Conclusion: although there are endless controversies about the effectiveness of antidepressant medication, there are ways to strengthen the case for the effectiveness of antidepressants that in some ways sidestep the methodological problems inherent in the direct approach.  I think the last article cited above is the most interesting.  It was the result of collaboration between a psychiatry professor (who is a senior scientist at RAND) and a a econometrician at the RAND corporation.  Neither had a direct economic interest in the outcome of the study.  Presumably, the parent organization (RAND) has no vested interest in proving that antidepressants work.  Their interest is in public policy.  Because the primary outcome measurement (functional capacity) was based upon objective measures, there is less reason to quibble about the validity of the outcome. 

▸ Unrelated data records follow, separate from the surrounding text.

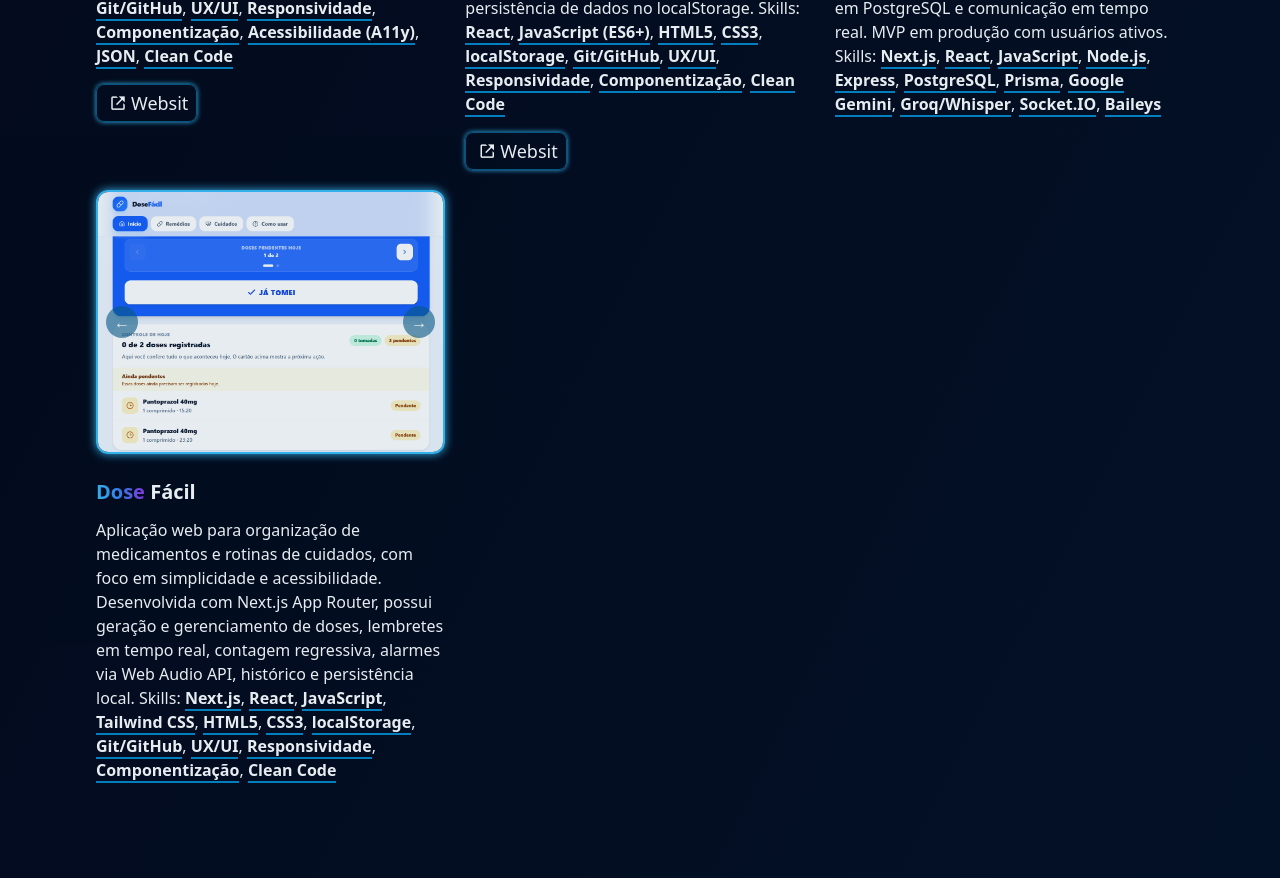
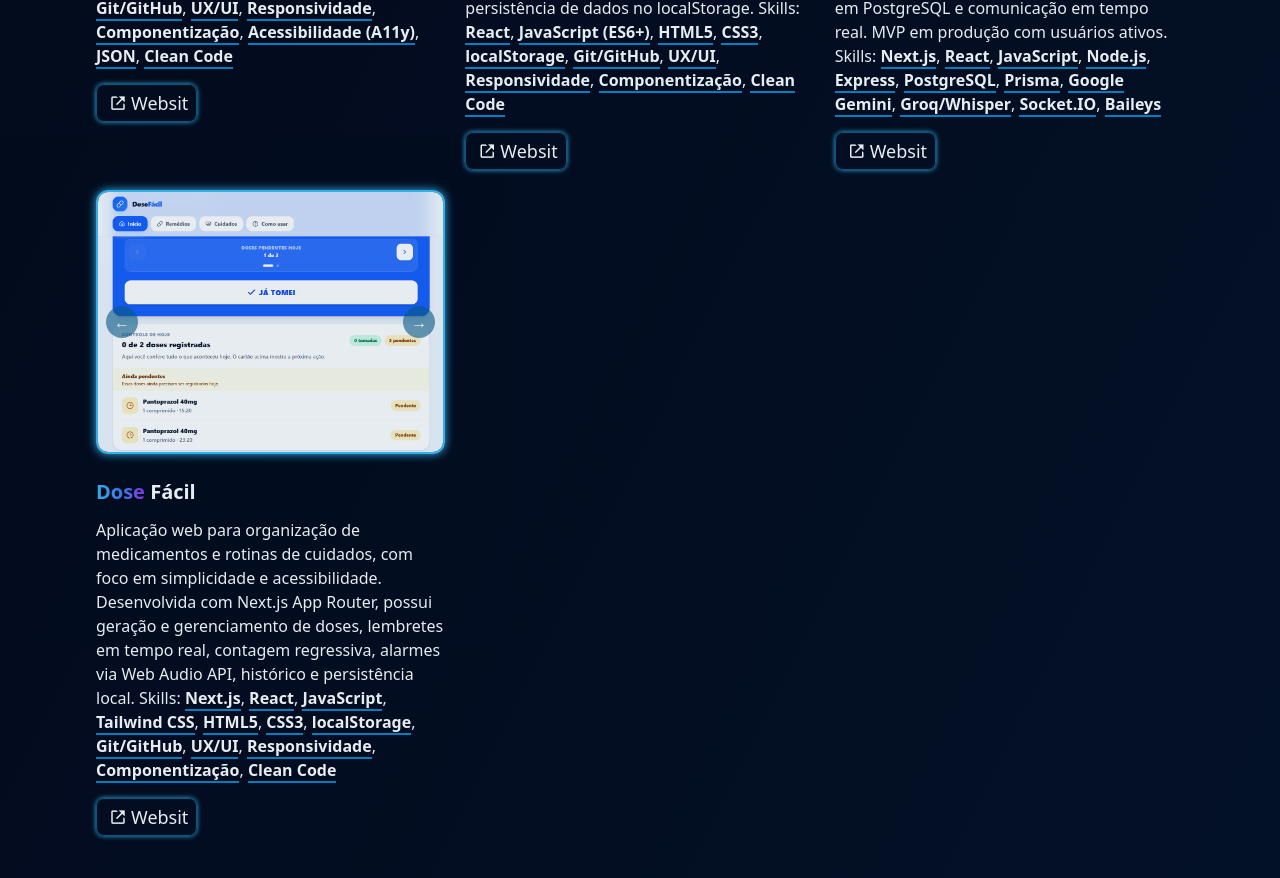
Before and after one commit to mikaeljuliao/projeto-portfolio-react, a React (Vite) app: page / in a window 1280 px wide. Shown: the part 3676-4554 px from the top of the page. Built offline with nearby package versions, Linux system fonts and the light colour scheme.

Commit message:
feat: add project links for Lumio and Dose Fácil

```diff
--- a/src/componentes/Projetos.jsx
+++ b/src/componentes/Projetos.jsx
@@ -318,6 +318,12 @@ to-[#020b1f]'>
           <strong className="border-b-2 border-sky-600">Socket.IO</strong>,{' '}
           <strong className="border-b-2 border-sky-600">Baileys</strong>
         </p>
+
+        <button className='flex items-end text-lg shadow-[0_0_5px_#38bdf8] border border-sky-800 px-2 py-1 mt-4
+          rounded-lg transition-all duration-300 hover:rounded-md hover:text-sky-400 hover:shadow-[0_0_10px_#38bdf8]'>
+          <i className='bx bx-link-external m-auto p-1'></i>
+          <a href="https://lumio-finance-tau.vercel.app/" target="_blank">Websit</a>
+        </button>
       </div>
     </div>
 
@@ -353,6 +359,12 @@ to-[#020b1f]'>
           <strong className="border-b-2 border-sky-600">Componentização</strong>,{' '}
           <strong className="border-b-2 border-sky-600">Clean Code</strong>
         </p>
+
+        <button className='flex items-end text-lg shadow-[0_0_5px_#38bdf8] border border-sky-800 px-2 py-1 mt-4
+          rounded-lg transition-all duration-300 hover:rounded-md hover:text-sky-400 hover:shadow-[0_0_10px_#38bdf8]'>
+          <i className='bx bx-link-external m-auto p-1'></i>
+          <a href="https://dose-facil.vercel.app/" target="_blank">Websit</a>
+        </button>
       </div>
     </div>
 
```
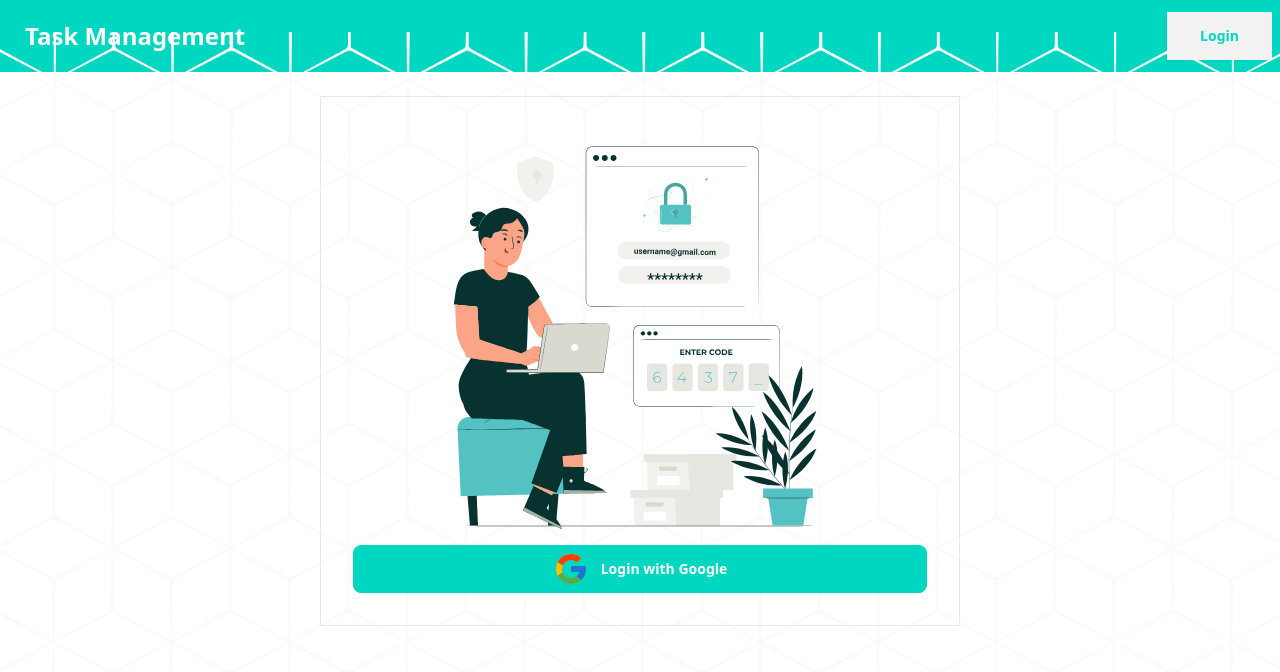
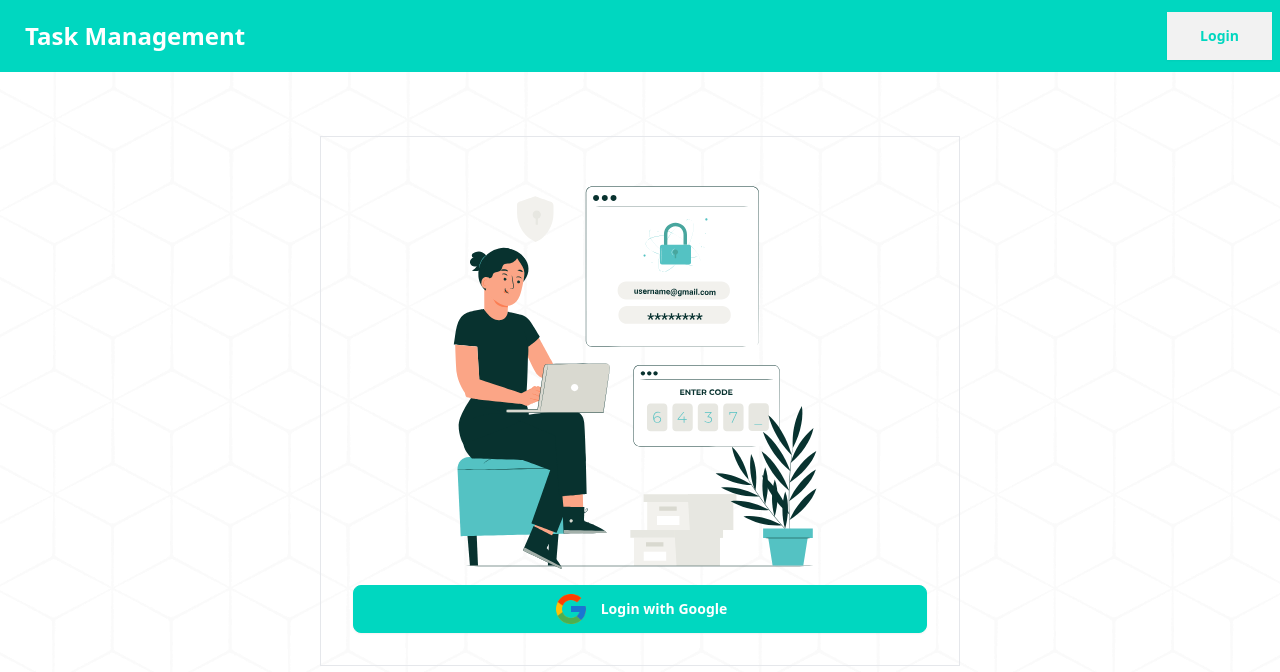
Before and after one commit to nurmahammadmondol/Task-Management-Application, a React app: page /login in a window 1280 px wide. Shown: the top 672 px of the page. Built offline with nearby package versions, Linux system fonts and the light colour scheme; no server answers; the HTML template or start-up script is replaced by a standard one.

Commit message:
update some data

```diff
--- a/src/Pages/LoginPage.jsx
+++ b/src/Pages/LoginPage.jsx
@@ -28,7 +28,7 @@ const LoginPage = () => {
         backgroundSize: 'cover',
         backgroundPosition: 'center',
       }}
-      className="-my-10 py-16"
+      className=" py-16"
     >
       <div className="card-body md:w-1/2 mx-auto border">
         <div className="h-[400px]">
```
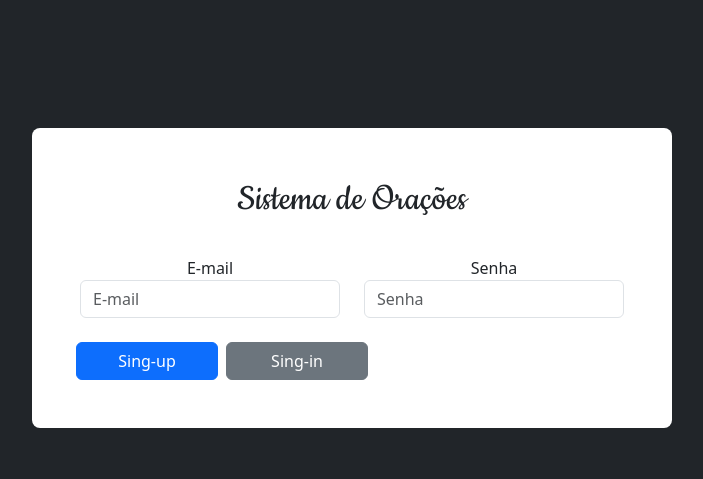
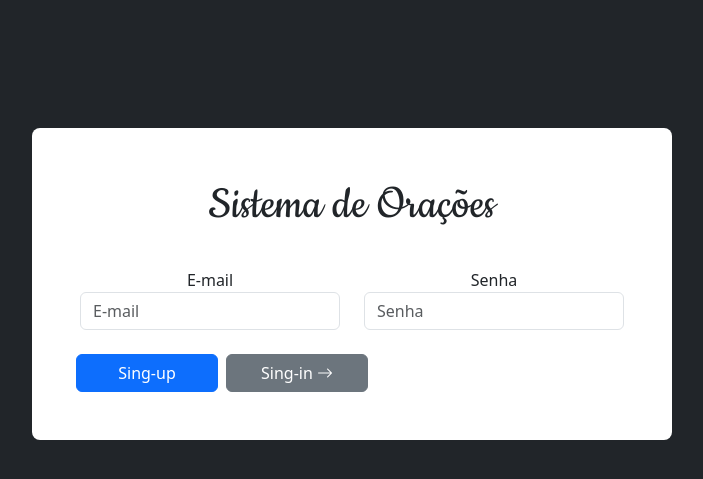
Before and after one commit to isaacrochaoliveira/oracoes, a PHP site: page / in a window 1280 px wide. Shown: the top 479 px of the page, without its empty margins (288-991 px from the left). Run offline with PHP 8.4, Linux system fonts and the light colour scheme.

Commit message:
Sistema de Oração

```diff
--- a/assets/css/global.css
+++ b/assets/css/global.css
@@ -22,3 +22,7 @@
 .cookie {
     font-family: 'Cookie';
 }
+
+.size-50 {
+    font-size: 50px;
+}
--- a/index.php
+++ b/index.php
@@ -10,6 +10,7 @@ require_once('conexao.php');
     <meta http-equiv="X-UA-Compatible" content="IE=edge">
     <meta name="viewport" content="width=device-width, initial-scale=1.0">
     <link href="https://cdn.jsdelivr.net/npm/bootstrap@5.3.0-alpha3/dist/css/bootstrap.min.css" rel="stylesheet" integrity="sha384-KK94CHFLLe+nY2dmCWGMq91rCGa5gtU4mk92HdvYe+M/SXH301p5ILy+dN9+nJOZ" crossorigin="anonymous">
+    <link rel="stylesheet" href="https://cdn.jsdelivr.net/npm/bootstrap-icons@1.10.4/font/bootstrap-icons.css">
     <link rel="stylesheet" href="assets/css/global.css">
     <title>Login</title>
 </head>
@@ -17,7 +18,7 @@ require_once('conexao.php');
     <form method="post" action="#" class="text-center w-50 mx-auto">
         <div class="bg-white text-dark rounded-3 py-5" style="margin: 20% 0px">
             <div>
-                <h1 class="cookie">Sistema de Orações</h1>
+                <h1 class="cookie size-50">Sistema de Orações</h1>
             </div>
             <div class="mx-5 mt-3">
                 <div class="row">
@@ -32,7 +33,7 @@ require_once('conexao.php');
                 </div>
                 <div class="row mt-4">
                     <button class="btn btn-primary w-25 mx-2" type="submit">Sing-up</button>
-                    <button class="btn btn-secondary w-25" onclick="cad()">Sing-in</button>
+                    <button class="btn btn-secondary w-25" onclick="cad()">Sing-in <i class="bi bi-arrow-right"></i></button>
                 </div>
             </div>
         </div>
```
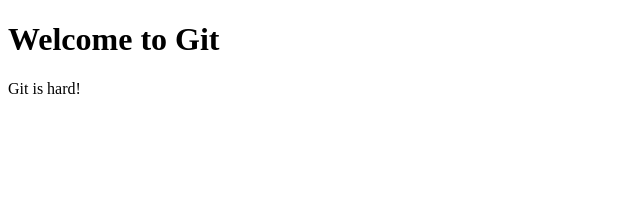
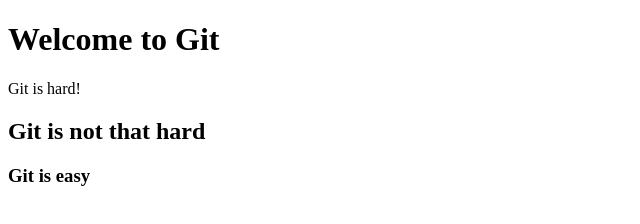
Before and after one commit to RutulManani/HTTP5114-Workshops, a plain HTML site: page index.html in a window 1280 px wide. Shown: the whole page, without its empty margins (0-640 px from the left). Drawn offline with Linux system fonts and the light colour scheme.

Commit message:
Changes Made on 20th Jan

```diff
--- a/index.html
+++ b/index.html
@@ -6,8 +6,12 @@
     <title>Welcome to Git</title>
 </head>
 <body>
-    <h1> Welcome to Git</h1>
+    <h1>Welcome to Git</h1>
 
     <p>Git is hard!</p>
+
+    <h2>Git is not that hard</h2>
+
+    <h3>Git is easy</h3>
 </body>
 </html>
```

I am aware of the fact that the use of indirect lines of evidence will not really settle the question posed at the beginning of this article (is there sufficient evidence to conclude that antidepressant medication does what it is supposed to do?)  However, I am hopeful that the existence of this evidence, together with the fact that the various lines of evidence converge toward the same conclusion, will help some people feel a greater degree of confidence in the conclusion.

As always, I welcome contrasting, enriching, and opposing views.  The authors at INDC Journal, Empty Days, Dean's World, A Small Victory, and Pseudoscience-in-Psych Blog  have expressed interest in this topic. 

If this article has not exhausted your attention span, you may wish to look at the previous CC posts: 1  2  3  4  5  6  7  8